MSF has trained professionals from these agencies to provide intensive and specialised assessment and community-based intervention, through casework and home-based services. These agencies are able to provide early intervention and support to families with moderate child protection concerns in the community. Examples of moderate child protection concerns include inappropriate or excessive discipline towards the children but caregivers are willing to receive help and improve their parenting. These agencies work with families in the community to provide a safe and stable home environment for children.
Safe and Strong Families (SSF) Programme
To help break the cycle of inter-generational violence and improve the life circumstances of children, MSF implemented the Safe and Strong Families (SSF) programme through various community agencies. The SSF programme aims to strengthen families with child protection concerns. Families with children who are at imminent risk of being removed due to safety concerns or families with children who are ready to return home after a period in alternative care will be provided with intensive support by caseworkers from SSF community agencies. The goal is to work with parents to overcome their challenges and improve their parenting skills and family functioning to provide a safe and nurturing environment for their children.
Child Protective Service
The Child Protective Service (CPS) within MSF undertakes the statutory role in investigating and intervening in situations where children cannot remain safe with their parents or caregivers. CPS only steps in for situations that present serious child protection concerns, e.g. sexual abuse, severe neglect, serious injuries inflicted by parent/caregiver.
CPS will undertake a social investigation using evidence-based tools to assess the safety and well-being of the child. CPS will work with parents/caregivers, extended family members and community partners to ensure that the child is in a safe and stable environment.

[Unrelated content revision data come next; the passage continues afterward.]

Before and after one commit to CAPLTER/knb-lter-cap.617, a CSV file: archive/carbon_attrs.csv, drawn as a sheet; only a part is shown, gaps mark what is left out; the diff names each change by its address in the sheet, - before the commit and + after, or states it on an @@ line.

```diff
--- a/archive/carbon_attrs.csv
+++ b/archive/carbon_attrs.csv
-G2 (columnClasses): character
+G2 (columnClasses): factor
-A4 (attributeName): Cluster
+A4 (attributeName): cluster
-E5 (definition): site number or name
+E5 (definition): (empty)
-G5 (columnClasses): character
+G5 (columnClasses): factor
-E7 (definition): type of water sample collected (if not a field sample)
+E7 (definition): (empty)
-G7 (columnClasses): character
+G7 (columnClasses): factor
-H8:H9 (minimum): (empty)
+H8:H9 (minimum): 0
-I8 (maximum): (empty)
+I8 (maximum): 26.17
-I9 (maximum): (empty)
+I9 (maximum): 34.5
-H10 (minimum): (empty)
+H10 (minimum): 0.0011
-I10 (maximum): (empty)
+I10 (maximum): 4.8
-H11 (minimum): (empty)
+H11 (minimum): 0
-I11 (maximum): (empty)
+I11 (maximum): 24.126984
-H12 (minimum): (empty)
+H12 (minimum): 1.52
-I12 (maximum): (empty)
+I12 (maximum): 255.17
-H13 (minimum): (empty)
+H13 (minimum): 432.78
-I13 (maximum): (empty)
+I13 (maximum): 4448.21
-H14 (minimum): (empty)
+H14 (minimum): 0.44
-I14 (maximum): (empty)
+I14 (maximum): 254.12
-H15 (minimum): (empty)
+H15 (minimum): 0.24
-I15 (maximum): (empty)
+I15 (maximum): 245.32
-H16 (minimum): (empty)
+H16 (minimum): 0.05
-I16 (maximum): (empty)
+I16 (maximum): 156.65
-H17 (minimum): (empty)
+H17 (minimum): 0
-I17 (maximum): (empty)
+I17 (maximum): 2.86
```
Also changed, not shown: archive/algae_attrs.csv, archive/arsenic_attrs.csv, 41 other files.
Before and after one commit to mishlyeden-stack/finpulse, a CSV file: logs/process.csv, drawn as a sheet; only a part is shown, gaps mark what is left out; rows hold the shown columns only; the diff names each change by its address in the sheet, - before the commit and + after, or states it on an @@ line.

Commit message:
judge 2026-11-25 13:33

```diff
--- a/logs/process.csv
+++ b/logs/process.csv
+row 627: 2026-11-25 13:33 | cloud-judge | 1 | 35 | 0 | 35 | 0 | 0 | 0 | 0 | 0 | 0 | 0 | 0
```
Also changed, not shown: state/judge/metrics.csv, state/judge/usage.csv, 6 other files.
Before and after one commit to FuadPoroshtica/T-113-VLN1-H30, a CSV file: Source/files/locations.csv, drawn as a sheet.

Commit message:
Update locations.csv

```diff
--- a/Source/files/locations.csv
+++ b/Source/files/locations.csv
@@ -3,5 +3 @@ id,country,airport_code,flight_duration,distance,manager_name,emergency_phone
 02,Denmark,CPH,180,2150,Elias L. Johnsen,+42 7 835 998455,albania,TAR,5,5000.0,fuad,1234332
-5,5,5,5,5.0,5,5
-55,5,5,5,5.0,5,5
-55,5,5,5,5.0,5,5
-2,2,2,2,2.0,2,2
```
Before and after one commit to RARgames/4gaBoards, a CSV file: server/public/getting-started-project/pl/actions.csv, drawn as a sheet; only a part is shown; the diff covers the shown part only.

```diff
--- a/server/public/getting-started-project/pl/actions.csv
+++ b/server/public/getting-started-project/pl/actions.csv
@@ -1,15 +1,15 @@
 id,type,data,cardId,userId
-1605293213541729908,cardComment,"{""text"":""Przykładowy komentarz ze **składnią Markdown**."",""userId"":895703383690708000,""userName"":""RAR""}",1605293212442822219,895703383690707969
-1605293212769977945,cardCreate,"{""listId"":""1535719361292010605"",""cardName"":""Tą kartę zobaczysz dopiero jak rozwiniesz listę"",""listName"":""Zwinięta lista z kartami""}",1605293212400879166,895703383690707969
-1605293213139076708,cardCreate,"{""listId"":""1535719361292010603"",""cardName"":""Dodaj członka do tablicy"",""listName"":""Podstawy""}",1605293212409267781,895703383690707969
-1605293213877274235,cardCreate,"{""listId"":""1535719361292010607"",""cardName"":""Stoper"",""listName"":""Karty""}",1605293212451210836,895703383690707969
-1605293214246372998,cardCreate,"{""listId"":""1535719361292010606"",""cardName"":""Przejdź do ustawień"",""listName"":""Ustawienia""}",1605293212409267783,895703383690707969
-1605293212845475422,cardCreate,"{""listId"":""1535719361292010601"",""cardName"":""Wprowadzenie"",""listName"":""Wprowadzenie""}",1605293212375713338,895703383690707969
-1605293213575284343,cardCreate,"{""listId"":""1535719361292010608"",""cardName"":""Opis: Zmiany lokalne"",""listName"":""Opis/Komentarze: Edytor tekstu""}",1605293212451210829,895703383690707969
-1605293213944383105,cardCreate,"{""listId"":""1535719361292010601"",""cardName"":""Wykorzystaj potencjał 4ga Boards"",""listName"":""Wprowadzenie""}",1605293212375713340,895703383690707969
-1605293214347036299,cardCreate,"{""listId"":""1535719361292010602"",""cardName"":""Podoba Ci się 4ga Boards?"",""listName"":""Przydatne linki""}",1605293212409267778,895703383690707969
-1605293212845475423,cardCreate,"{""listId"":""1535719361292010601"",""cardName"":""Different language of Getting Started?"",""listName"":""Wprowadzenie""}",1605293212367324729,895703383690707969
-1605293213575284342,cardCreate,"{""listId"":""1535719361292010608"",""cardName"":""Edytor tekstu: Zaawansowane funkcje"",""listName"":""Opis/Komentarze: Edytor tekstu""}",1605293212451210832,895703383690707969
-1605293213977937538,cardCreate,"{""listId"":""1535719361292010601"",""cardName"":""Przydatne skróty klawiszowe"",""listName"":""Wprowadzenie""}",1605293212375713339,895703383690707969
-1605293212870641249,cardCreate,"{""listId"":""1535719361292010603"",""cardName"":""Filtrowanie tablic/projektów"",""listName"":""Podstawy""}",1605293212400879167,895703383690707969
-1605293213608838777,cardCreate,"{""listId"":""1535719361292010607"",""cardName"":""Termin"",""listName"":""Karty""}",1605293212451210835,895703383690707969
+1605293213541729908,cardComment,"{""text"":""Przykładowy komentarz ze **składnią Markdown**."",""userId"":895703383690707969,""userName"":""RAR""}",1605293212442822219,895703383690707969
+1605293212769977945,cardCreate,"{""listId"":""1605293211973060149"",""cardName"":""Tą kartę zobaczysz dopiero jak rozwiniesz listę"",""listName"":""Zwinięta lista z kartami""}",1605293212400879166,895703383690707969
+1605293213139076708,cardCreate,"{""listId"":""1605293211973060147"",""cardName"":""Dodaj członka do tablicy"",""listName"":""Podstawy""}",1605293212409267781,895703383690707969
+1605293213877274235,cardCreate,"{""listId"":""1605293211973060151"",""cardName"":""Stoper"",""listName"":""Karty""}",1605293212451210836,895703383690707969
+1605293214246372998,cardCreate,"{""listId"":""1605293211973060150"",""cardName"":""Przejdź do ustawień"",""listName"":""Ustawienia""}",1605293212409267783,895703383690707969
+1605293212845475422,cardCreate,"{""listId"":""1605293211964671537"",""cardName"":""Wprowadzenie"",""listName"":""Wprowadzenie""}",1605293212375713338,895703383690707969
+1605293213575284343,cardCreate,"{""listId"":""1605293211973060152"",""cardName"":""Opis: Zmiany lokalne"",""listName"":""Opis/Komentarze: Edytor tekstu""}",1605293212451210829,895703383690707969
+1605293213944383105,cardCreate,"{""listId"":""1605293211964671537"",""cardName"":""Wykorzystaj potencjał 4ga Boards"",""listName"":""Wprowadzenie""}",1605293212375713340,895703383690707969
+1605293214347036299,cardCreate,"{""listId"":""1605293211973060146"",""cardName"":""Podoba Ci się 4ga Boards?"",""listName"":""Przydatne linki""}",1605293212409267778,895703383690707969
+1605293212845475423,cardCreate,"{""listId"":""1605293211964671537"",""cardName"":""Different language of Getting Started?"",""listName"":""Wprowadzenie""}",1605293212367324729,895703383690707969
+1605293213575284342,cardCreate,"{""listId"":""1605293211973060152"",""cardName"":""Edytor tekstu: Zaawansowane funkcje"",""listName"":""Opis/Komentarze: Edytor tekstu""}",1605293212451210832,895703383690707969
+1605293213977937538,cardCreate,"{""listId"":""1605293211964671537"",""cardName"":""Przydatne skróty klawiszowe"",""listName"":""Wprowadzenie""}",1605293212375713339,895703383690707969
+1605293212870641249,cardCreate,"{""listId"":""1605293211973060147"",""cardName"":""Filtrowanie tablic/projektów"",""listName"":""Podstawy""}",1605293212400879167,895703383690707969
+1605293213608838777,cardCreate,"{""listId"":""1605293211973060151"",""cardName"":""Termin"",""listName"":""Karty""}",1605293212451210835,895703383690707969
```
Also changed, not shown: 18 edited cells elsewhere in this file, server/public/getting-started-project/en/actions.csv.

Concurrently, the police may conduct a criminal investigation and determine the action to be taken for the offence against the child.
When child protection concerns are severe and parents/caregivers are unwilling or unable to ensure the safety of children in their care, CPS will place the child in alternative care such as with extended family members or friends who can protect the child. If extended family members or friends are not suitable, CPS will then place the child in foster care or a Children’s Home. When a child is placed outside of his/her parents’ care, CPS will work with parents to reintegrate the child with his/her family as soon as possible.
Regardless of family background, all children have the right to feel safe. Together, MSF and partners in the child protection system work hand-in-hand towards the goal of keeping children safe.
To sharpen the ability of professionals to pick up safety concerns for children, MSF has trained professionals in the community (e.g. teachers, social service agency staff) to use evidence-based tools such as the Sector-Specific Screening Guide (SSSG) and Child Abuse Reporting Guide (CARG). The SSSG and CARG guide professionals on managing reports of suspected child abuse, and the follow-up thereafter to ensure the safety and well-being of the children. Visit this page to find out more about SSSG and CARG.
From 18 January 2021, MSF launched the National Anti-Violence Helpline (NAVH) as the one-stop dedicated 24-hour helpline for the reporting of violence and abuse. If you or someone you know is encountering child abuse, call the NAVH at 1800-777 0000.
This guide on Family Preservation by Safe and Strong Families (SSF) Programme: Practitioner’s Resource Guide introduces readers to intensive family preservation in Singapore.
For information on statistics of child abuse investigations by MSF, please visit this webpage.